Face recognition uses the spatial geometry of distinguishing features of the face. It is a form of computer vision that uses the face to identify or to authenticate a person.
An important difference with other biometric solutions is that faces can be captured from some distance away, with for example surveillance cameras. Therefore face recognition can be applied without the subject knowing that he is being observed. This makes face recognition suitable for finding missing children or tracking down criminals using surveillance cameras.
Independent of the solution vendor, face recognition is accomplished as follows:
  1. A digital camera acquires an image of the face.
  2. Software locates the face in the image, this is also called face detection. Face detection is one of the more difficult steps in face recognition, especially when using surveillance cameras for scanning an entire crowd of people.
  3. When a face has been selected in the image, the software analyses the spatial geometry. The techniques used to extract identifying features of a face are vendor dependent. In general the software generates a template, this is a reduced set of data which uniquely identifies an individual based on the features of his face.
  4. The generated template is then compared with a set of known templates in a database (identification) or with one specific template (authentication).
  5. The software generates a score which indicates how well two templates match. It depends on the software how high a score must be for two templates to be considered as matching, for example an authentication application requires low FAR and thus the score must be high enough before templates can be declared as matching. In a surveillance application however you would not want to miss out on any fugitive criminals thus requiring a low FRR, so you would set a lower matching score and security agents will sort out the false positives.

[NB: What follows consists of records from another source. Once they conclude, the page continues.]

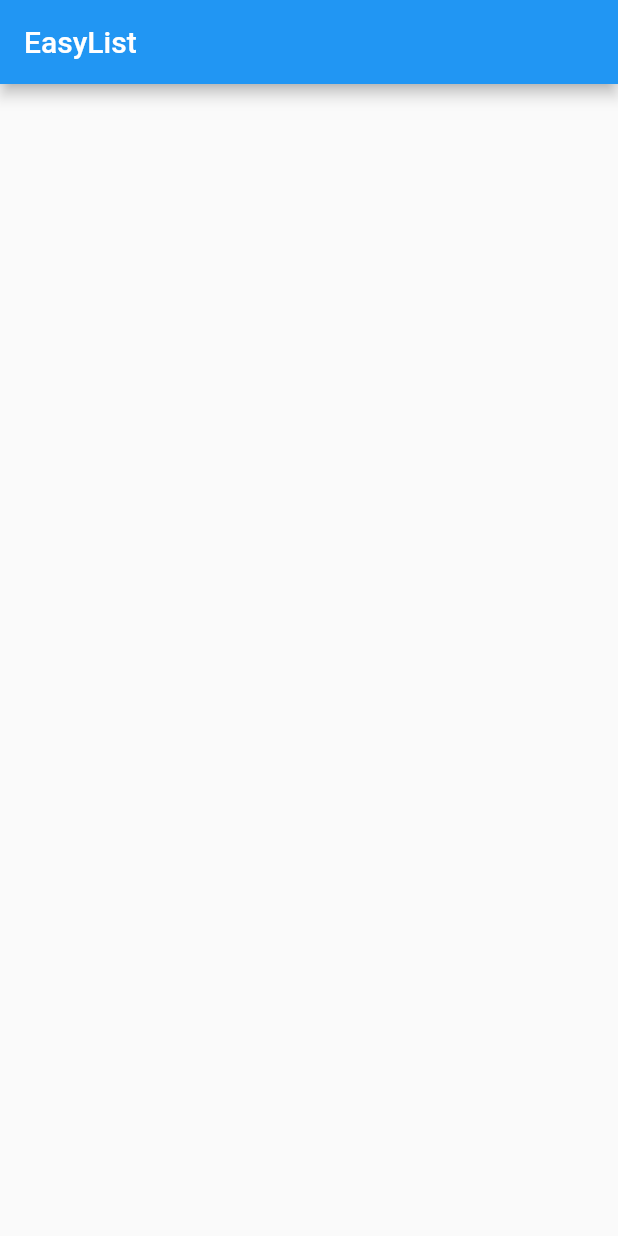
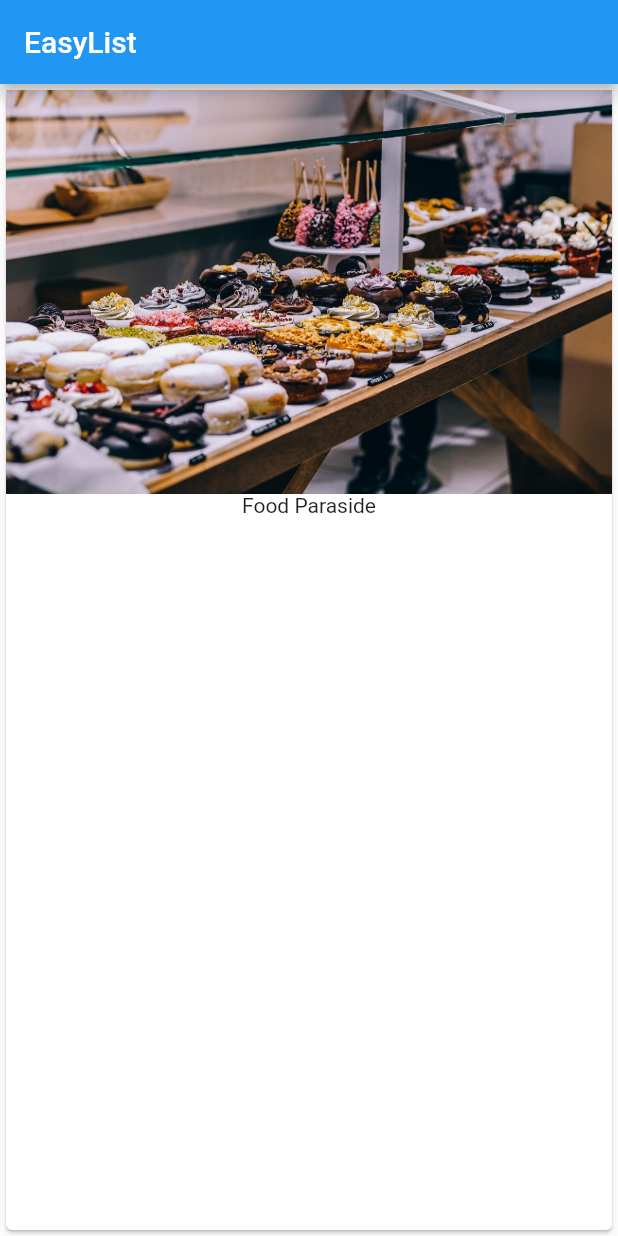
Before and after one commit to razwanizmi/easy_list, a Flutter app: the screen it shows after launch, on a phone screen of 412 x 824 dp. Run offline on Flutter 3.47's test engine with Material 2 defaults, Android fonts, the phone set to English and light mode, and no system bars.

Commit message:
Add card and image

```diff
--- a/lib/main.dart
+++ b/lib/main.dart
@@ -10,6 +10,14 @@ class MyApp extends StatelessWidget {
         appBar: AppBar(
           title: Text('EasyList'),
         ),
+        body: Card(
+          child: Column(
+            children: <Widget>[
+              Image.asset('assets/food.jpg'),
+              Text('Food Paraside'),
+            ],
+          ),
+        ),
       ),
     );
   }
```
Also changed, not shown: pubspec.yaml (+2 -6 lines), assets/food.jpg (added).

Face recognition can be used together with surveillance cameras to automatically identify missing children, unwanted subjects or criminals for which a picture is registered in a central database.

Different solutions exist for both small and large businesses, as well as for private use, that apply face recognition for access control to computer systems. Software requiring only a webcam to use face recognition instead of passwords to secure your computer or laptop is around for multiple years. Sensible Vision and Keylemon have developed software suitable for small companies and home users:

Sensible Vision has developed a face recognition software that uses such standard cameras to authenticate users on their computer. When an individual sits in front of the computer, the camera acquires an image which the software uses to identify the individual. If the individual in front of the computer is a registered user, then he will be automatically logged on to the computer. As soon as the individual leaves the computer, this is detected by the software and the user is logged off. We did not yet review this face recognition software.
A very similar software has been developed by KeyLemon, however we succeeded in hacking KeyLemon software easily even with its strongest security settings activated. Read our review of KeyLemon face recognition.

Furthermore a lot of system integrators develop custom solutions for border control and physical access control.